McDonald's is swapping burgers for "budgie smugglers" with the surprise release of its first swimwear range.

The Australian arm of the fast-food chain is about to launch limited-edition Ronald McDonald-themed swimwear for men and women.

The range, which will be available from this weekend, includes bikinis, one-piece swimsuits, bucket hats and briefs emblazoned with images associated with the Golden Arches.

McDonald's Australia revealed the unlikely collaboration on Wednesday, via a tweet that read: "Hey @BudgySmuggler how 'bout we make some nuggie smugglers?"

Budgy Smuggler, a swimwear brand named after the Australian slang for men's tight briefs, replied: "We are game."

The Australian arm of the fast-food chain is about to launch its limited-edition Ronald McDonald-themed swimwear. McDonald's

Liz Whitbread, senior brand manager for McDonald's Australia, said in a statement: "This summer is all about doing things we love with people we love. The limited-edition range of swimwear is bold, fun and eye-catching, perfect for enjoying the summer season in style."

However, the swimwear—released as the fast-food chain celebrates half a century in Australia—will not come cheap. Anyone wanting to flaunt their love of McDonald's at the beach or by the pool will have to pay between 55 and 90 Australian dollars ($40 to $64).

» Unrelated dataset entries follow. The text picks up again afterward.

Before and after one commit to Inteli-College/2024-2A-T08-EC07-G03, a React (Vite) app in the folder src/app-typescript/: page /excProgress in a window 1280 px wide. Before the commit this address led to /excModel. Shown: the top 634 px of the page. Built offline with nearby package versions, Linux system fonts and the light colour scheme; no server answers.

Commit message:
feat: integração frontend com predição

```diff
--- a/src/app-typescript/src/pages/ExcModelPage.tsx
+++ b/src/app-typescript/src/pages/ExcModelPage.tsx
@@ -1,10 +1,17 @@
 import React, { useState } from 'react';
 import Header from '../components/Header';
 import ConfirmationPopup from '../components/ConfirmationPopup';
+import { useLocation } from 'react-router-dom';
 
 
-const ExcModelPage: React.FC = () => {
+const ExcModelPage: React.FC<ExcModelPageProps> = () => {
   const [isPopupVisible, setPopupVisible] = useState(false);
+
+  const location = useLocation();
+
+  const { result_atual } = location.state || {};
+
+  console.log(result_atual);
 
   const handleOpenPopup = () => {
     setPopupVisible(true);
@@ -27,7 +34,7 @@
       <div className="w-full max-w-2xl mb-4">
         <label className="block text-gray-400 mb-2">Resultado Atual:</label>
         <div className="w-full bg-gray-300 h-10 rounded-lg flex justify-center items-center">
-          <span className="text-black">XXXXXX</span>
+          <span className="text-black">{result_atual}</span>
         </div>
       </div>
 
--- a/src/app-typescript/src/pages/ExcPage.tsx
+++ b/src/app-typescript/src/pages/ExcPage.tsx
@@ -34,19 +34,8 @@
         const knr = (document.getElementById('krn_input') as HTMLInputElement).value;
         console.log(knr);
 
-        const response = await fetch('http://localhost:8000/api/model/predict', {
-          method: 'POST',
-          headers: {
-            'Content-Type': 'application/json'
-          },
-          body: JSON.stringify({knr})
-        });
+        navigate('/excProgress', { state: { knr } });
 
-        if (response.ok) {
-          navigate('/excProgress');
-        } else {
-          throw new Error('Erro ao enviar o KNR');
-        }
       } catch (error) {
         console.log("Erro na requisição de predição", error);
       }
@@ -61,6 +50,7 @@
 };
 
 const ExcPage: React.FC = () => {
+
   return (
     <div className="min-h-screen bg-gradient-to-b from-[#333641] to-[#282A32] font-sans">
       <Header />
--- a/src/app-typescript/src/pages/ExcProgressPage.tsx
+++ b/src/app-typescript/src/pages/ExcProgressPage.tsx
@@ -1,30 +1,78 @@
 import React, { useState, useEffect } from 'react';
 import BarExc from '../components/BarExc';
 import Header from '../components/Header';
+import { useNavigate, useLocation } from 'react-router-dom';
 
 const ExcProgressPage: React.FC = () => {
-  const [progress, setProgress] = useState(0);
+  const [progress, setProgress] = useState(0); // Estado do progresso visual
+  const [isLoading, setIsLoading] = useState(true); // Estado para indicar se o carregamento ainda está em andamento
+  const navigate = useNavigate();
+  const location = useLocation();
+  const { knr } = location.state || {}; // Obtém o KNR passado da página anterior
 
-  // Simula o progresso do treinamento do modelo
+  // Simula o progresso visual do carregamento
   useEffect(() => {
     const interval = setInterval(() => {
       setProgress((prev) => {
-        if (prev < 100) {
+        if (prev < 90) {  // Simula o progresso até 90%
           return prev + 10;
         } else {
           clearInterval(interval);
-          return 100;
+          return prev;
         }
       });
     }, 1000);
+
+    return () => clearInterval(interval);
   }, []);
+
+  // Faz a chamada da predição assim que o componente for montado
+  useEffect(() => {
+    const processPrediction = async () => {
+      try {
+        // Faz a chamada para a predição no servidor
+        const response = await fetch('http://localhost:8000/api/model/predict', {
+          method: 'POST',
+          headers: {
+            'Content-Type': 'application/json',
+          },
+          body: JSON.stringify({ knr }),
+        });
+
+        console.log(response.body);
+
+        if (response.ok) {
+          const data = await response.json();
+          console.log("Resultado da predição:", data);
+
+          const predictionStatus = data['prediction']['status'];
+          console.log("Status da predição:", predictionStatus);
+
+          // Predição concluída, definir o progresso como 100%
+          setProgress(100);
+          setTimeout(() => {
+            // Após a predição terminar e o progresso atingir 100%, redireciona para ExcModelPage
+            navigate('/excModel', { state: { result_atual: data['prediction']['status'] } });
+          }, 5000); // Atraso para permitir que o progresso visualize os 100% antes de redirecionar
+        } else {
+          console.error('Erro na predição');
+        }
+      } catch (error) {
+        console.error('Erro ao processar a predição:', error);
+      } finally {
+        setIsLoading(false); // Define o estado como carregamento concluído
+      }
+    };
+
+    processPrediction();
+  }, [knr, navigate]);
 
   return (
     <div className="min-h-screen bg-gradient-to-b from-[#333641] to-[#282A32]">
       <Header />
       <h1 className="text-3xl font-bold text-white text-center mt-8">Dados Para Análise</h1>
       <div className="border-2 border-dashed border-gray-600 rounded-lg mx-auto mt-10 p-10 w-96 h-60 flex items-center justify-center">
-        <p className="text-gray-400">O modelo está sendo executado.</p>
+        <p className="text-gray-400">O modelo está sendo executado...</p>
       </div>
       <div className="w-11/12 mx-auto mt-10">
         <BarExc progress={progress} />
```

The McDonald's range includes "budgie smugglers" as well as swimsuits and bikinis. McDonald's

Fast-food fashion is not the only reason McDonald's has made headlines in recent months.

One of the chain's employees went viral in December after uploading a video to social media that appeared to show her entering her own drive-thru code into the system while registering a customer's order.

These codes reportedly add points to loyalty accounts that can later be exchanged for free food. Some viewers supported the woman, with one writing: "Only other minimum wage slaves get this." Others warned that the employee could get fired, however.

The swimwear is on sale for between 55 and 90 Australian dollars ($40 to $64). McDonald's

Another McDonald's employee recently posted a clip to TikTok revealing what she does when customers request unsalted fries.

Many customers assume that cooks are required to make a fresh batch of fries to ensure there is no salt on them.

However, in the video uploaded in December, a woman wearing a McDonald's uniform showed fries, cooked and sitting above the frying basket ready to be served, with the caption: "Me purposely leaving fries above the oil after they're done in case someone asks for no salt fries when they just want fresh fries."

The woman said customers should be brave and actually ask for fresh fries, writing: "Next time use your big girl words."

Another video that went viral at the end of last year showed a McDonald's restaurant that appeared to be offering stationary bikes for customers to sit at and exercise while they eat.

McDonald's told Newsweek that the machines were "green charging" bikes and were being tested at two locations in China.

A spokesperson said: "The bike generates electricity to power everyday devices like mobile phones and is a part of McDonald's China's Upcycle for Good project, an initiative focused on creating products with plastic parts from recycled materials."